A U.S. Gift to Iraq: Deadly Viruses
As the West Nile Virus spreads nationwide, some congressional leaders are asking whether the mosquito-borne illness could be linked to terrorism or to Iraq's bioweapons program. If so, a more troubling question may be whether Iraq's weapons efforts were unwittingly helped by U.S. scientists.
In a obtained by BusinessWeek, the Centers for Disease Control & Prevention admitted that the CDC supplied Iraqi scientists with nearly two dozen viral and bacterial samples in the 1980s, including the plague, West Nile, and dengue fever. The letter, written in 1995 by then-CDC director David Satcher, was in response to a congressional inquiry.
The CDC was abiding by World Health Organization guidelines that encouraged the free exchange of biological samples among medical researchers -- before Congress imposed tighter controls on biological exports in 1995, says Thomas Monath, who headed the CDC lab where the viruses came from during the period in which they were handed over. "It was a very innocent request, which we were obligated to fulfill," recalls Monath. Plus, in the 1980s, Iraq and the U.S. were allies.
Scientists say the West Nile strain that so far has killed 46 people in the U.S. is not the same strain provided to Iraq, and they find it unlikely that it could have mutated. They also question whether terrorists would even try to develop West Nile as a weapon when more virulent viruses are available.
Still, some observers believe there should have been more prudence. "We were freely exchanging pathogenic materials with a country that we knew had an active biological warfare program," says James Tuite, a former Senate investigator who helped publicize Gulf War Syndrome. "The consequences should have been foreseen."
The CDC's 1995 Letter to the Senate
In 1995, the Center for Disease Control & Prevention provided to then-Senator Donald Riegel (D-Mich.) a complete list of all biological materials -- including viruses, retroviruses, bacteria, and fungi -- that the CDC provided to Iraq from Oct. 1, 1984 through Oct. 13, 1993. Among the materials on the list are several types of dengue and sandfly fever virus, West Nile virus, and plague-infected mouse tissue smears. In his letter to Riegel, then-CDC Director David Satcher wrote: "Most of the materials were non-infectious diagnostic reagents for detecting evidence of infections to mosquito-borne viruses."
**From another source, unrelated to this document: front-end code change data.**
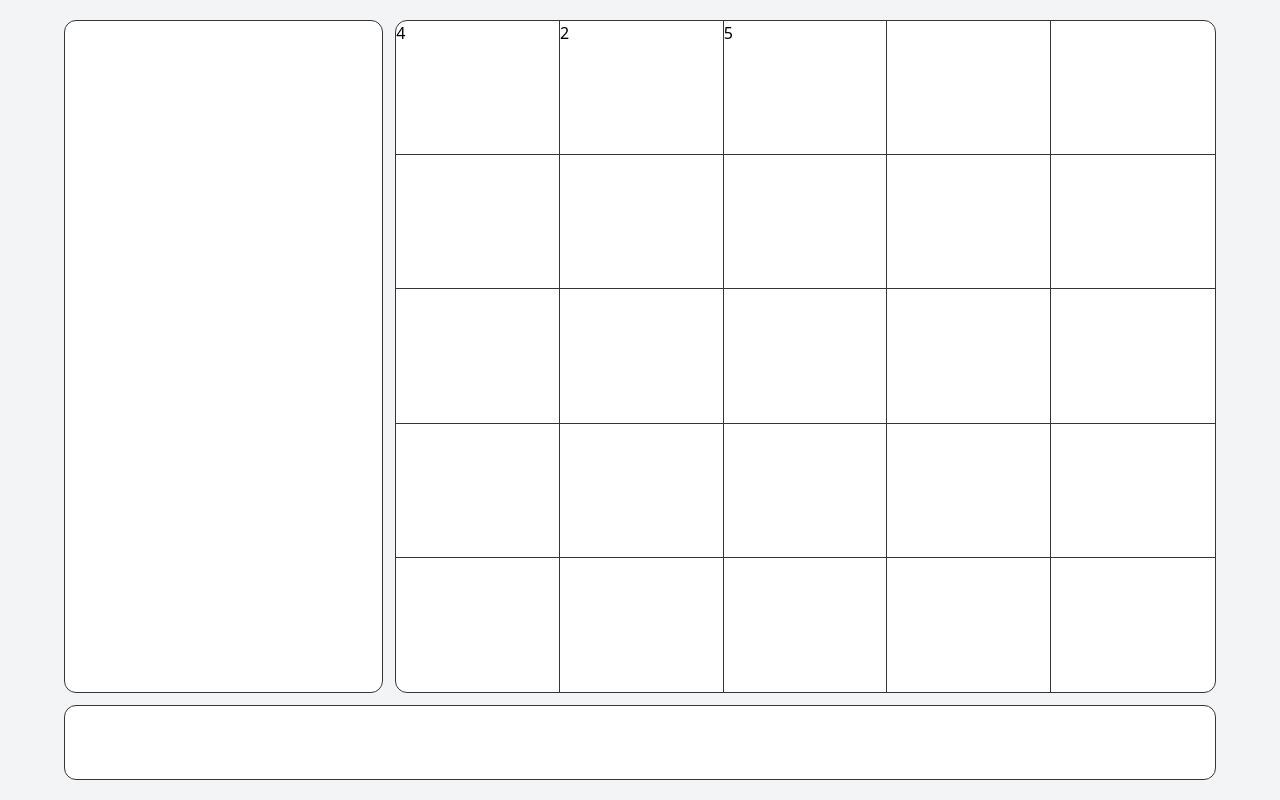
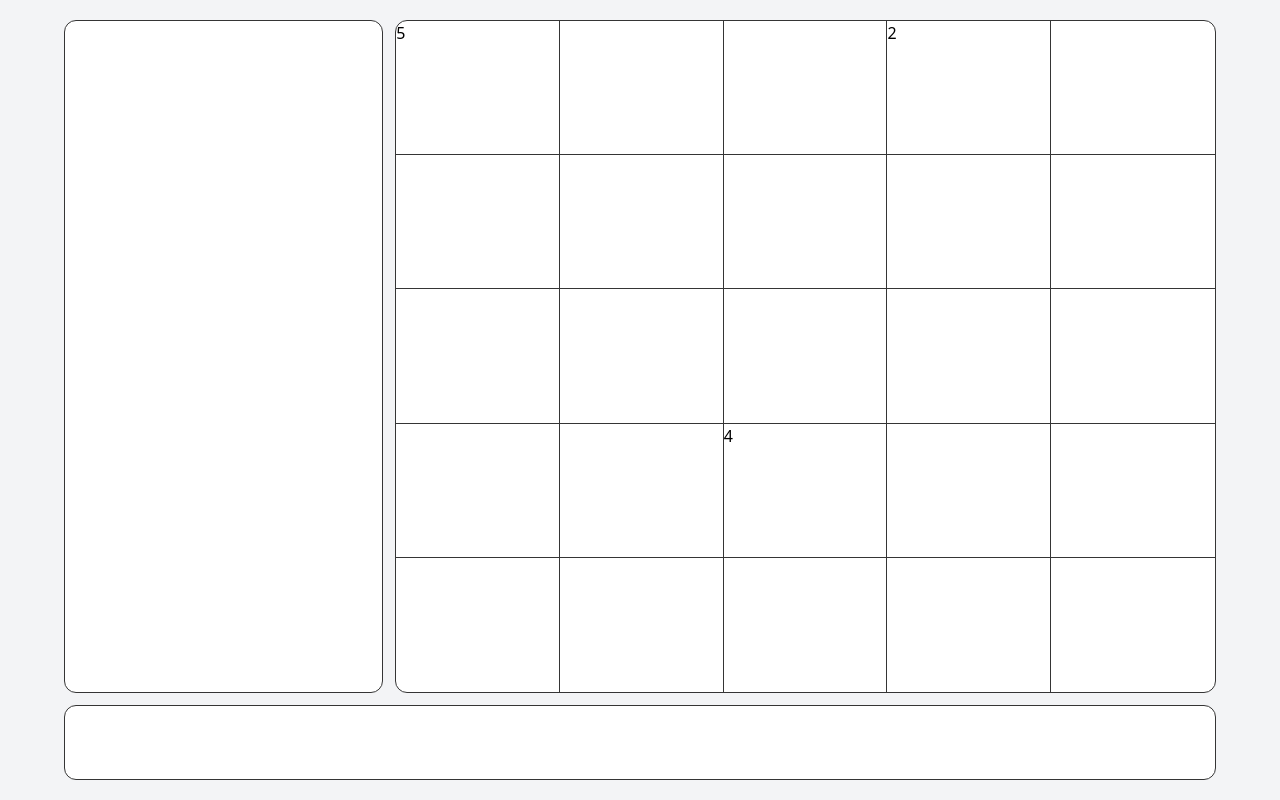
Before and after one commit to wondererlie/rlt-assignment, a Nuxt app: page / in a window 1280 px wide. Built offline with nearby package versions, Linux system fonts and the light colour scheme.

Commit message:
Add positions to items

```diff
--- a/pages/index.vue
+++ b/pages/index.vue
@@ -7,11 +7,11 @@
           <div class="grid-cols-5 grid-rows-5 h-full w-full grid">
             <div
               class="size-full"
-              v-for="(item, index) in items"
+              v-for="(item, index) in sortedItems"
               @click="() => showDetailedItem(item)"
               :class="getItemClasses(index)"
             >
-              {{ item.count }}
+              <div class="m-auto">{{ item?.count }}</div>
             </div>
           </div>
           <transition name="slide">
@@ -33,13 +33,39 @@ const showActiveItem = ref(false)
 
 const activeItem = ref(undefined as ItemType | undefined)
 
+const gridElementsAll = computed(() => gridElementsX.value * gridElementsY.value)
+
 const items = ref([
-  { id: 1, image: "image", count: 4 },
-  { id: 2, image: "image", count: 2 },
+  { id: 1, image: "image", count: 4, position: 17 },
+  { id: 2, image: "image", count: 2, position: 3 },
   { id: 3, image: "image", count: 5 },
 ] as ItemType[])
 
-const gridElementsAll = computed(() => gridElementsX.value * gridElementsY.value)
+const sortedItems = computed((): Array<ItemType | null> => {
+  const result = Array(gridElementsAll.value).fill(null)
+
+  items.value.forEach(item => {
+    if (item.position !== undefined && item.position < gridElementsAll.value) {
+      result[item.position] = item
+    }
+  })
+
+  let nextAvailableIndex = result.findIndex(item => !item)
+
+  items.value.forEach(item => {
+    if (item.position === undefined) {
+      while (nextAvailableIndex < gridElementsAll.value) {
+        if (result[nextAvailableIndex] === null) {
+          result[nextAvailableIndex] = item
+          break
+        }
+        nextAvailableIndex++
+      }
+    }
+  })
+
+  return result
+})
 
 const getItemClasses = (index: number) => ({
   "border-def-br":
@@ -50,8 +76,8 @@ const getItemClasses = (index: number) => ({
     gridElementsAll.value - gridElementsX.value < index + 1 && index + 1 < gridElementsAll.value,
 })
 
-const showDetailedItem = (item: ItemType) => {
-  if (!item.image || showActiveItem.value) return
+const showDetailedItem = (item: ItemType | null) => {
+  if (!item || showActiveItem.value) return
   showActiveItem.value = true
   activeItem.value = item
 }
@@ -62,10 +88,6 @@ const close = (removeItem?: boolean) => {
   if (removeItem) items.value = items.value.filter(item => item.id !== activeItem.value!.id!)
 
   activeItem.value = undefined
-}
-
-while (items.value.length < 25) {
-  items.value.push({})
 }
 </script>
 
--- a/types/index.ts
+++ b/types/index.ts
@@ -1 +1 @@
-export type ItemType = { id?: number; image?: string; count?: number }
+export type ItemType = { id?: number; image?: string; count?: number; position?: number }
```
Here's the complete letter and list of biological materials:
By Dean Foust and John Carey in Washington, D.C.
Edited by Sheridan Prasso